LOS ANGELES – April 23, 2013 – Global Icons, a premier brand licensing agency, serving a rapidly expanding global portfolio of market-leading clients, announced today its representation agreement with Little Giraffe®, a leading name in the luxury baby accessories industry.
posted in press release on 2/26/13
LOS ANGELES – February 26, 2013 – Global Icons announced its representation agreement with American Dairy Queen Corporation (ADQ), a subsidiary of Berkshire Hathaway, Inc., who has over 6,100 franchised food establishments throughout the world.
LOS ANGELES – January 17, 2013 – Global Icons, a premier brand licensing agency, announced today its exclusive worldwide representation agreement with Diamond Foods, Inc. (NASDAQ:DMND), a leading snack food company.

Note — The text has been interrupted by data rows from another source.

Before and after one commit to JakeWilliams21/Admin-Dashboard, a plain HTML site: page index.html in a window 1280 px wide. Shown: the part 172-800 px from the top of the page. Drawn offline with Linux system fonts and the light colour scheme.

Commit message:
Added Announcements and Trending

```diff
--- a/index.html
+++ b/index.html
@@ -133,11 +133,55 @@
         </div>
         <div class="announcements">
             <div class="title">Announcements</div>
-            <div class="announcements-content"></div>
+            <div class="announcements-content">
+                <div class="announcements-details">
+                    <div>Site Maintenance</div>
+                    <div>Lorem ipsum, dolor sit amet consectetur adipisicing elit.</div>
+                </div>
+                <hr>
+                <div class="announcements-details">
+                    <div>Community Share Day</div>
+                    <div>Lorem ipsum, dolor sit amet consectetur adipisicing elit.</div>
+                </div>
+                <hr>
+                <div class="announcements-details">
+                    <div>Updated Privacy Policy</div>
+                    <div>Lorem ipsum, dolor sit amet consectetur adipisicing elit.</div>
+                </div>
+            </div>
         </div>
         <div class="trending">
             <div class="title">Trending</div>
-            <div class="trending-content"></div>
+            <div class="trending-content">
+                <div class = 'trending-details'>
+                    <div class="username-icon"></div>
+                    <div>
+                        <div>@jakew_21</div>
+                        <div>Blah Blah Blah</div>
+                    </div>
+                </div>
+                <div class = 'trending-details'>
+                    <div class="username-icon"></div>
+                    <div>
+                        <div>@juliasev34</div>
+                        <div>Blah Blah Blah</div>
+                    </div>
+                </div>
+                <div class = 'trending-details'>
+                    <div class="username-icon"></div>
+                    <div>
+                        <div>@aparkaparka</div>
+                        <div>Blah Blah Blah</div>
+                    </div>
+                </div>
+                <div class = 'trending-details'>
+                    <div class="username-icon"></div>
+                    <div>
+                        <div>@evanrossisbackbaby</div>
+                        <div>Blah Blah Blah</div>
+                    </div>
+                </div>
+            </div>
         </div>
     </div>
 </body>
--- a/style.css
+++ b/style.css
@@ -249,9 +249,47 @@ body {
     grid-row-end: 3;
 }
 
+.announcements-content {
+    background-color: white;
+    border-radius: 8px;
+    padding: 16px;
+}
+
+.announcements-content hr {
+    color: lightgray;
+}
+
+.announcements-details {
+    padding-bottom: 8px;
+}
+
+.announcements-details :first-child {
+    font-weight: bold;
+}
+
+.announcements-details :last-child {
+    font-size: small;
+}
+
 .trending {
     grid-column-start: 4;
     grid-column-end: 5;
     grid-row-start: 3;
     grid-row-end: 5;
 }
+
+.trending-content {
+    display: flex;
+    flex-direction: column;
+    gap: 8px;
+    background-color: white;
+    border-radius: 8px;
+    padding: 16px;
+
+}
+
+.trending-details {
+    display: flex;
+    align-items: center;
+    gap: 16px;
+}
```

Leveraging the brand’s irresistible flavors and delightful popcorn-making experience, Global Icons will strategically introduce the brand into a diverse range of categories including popcorn seasonings, snack mixes, popcorn makers, and play activity toys. These new product lines will reflect the same commitment to quality and taste that the “King of Kernel” is known for, and celebrate the tradition of Pop Secret as “the perfect movie night partner.”
posted in press release on 1/14/13
LOS ANGELES – January 14, 2013 – Global Icons, a premier brand licensing agency, announced today its exclusive worldwide representation agreement with Buck Knives, a leading knife manufacturer.
Global Icons will support Buck’s strategic brand initiatives by increasing brand exposure through engaging product collections worldwide within categories such as outdoor/camping equipment and tools, as well as outdoor apparel and accessories, among others. Consumers will be able to trust that licensed Buck Knives merchandise will echo Buck’s pledge that each product has been thoughtfully designed and engineered, and built to last a lifetime.
posted in media on 12/12/12
by Jeff Lotman, ePerspective from Food Technology – On November 20, Hostess announced that mediation with its bakers union had failed and that the 82-year-old company would proceed with liquidation plans. The good news is that the company’s iconic brands, such as Twinkies and HoHos, may not be gone for good. There may be multiple buyers of the individual product brands under the Hostess umbrella or there may be a single buyer who acquires them all. But rest assured, they will be sold because they have real market value. Estimates are that the combined sale of Hostess could be worth over $2 billion.
by Karolyn Schuster, Rapaport – We know where the richest people live and how much they are worth. But are they buying luxury products?
Jeff Lotman, founder and chief executive officer (CEO) of Global Icons, a brand licensing agency, said his licensees sell “carbon fiber bicycles priced at over $5,000 to young male consumers who don’t even ride them. They hang them on their walls. In what other country would you find young people doing that?” Lotman said the Chinese luxury market is very male focused “but the female entrepreneur is becoming more significant.” Both groups, he said, buy luxury products “because they show the world you’ve made it and showing the world you’ve made it, in turn, makes you feel good.”
Noting the status cachet of branded items, Lotman said “the bigger the logos, the better. In other markets, it might seem ostentatious — almost in your face to us. But in China, they want the product covered in logos.”
Lindsey Jahn, Food Manufacturing – Hostess last week received court approval to liquidate its company, resulting in the termination of 18,500 employees and leaving the future of the company’s iconic brands up in the air. Food Manufacturing spoke with Jeff Lotman about the future of these brands and how the Hostess sale could affect the bakery marketplace.
Chris Woodyard, USA TODAY — Some new BMW customers haven’t even turned 16 yet — as in months, not years.
Introducing the BMW baby stroller. It’s not necessarily faster than other strollers, but it’s certainly stylish and nimble. And other babies are sure to watch with envy, even if it’s chauffeur- or mom-driven.
Read the full article on USA Today.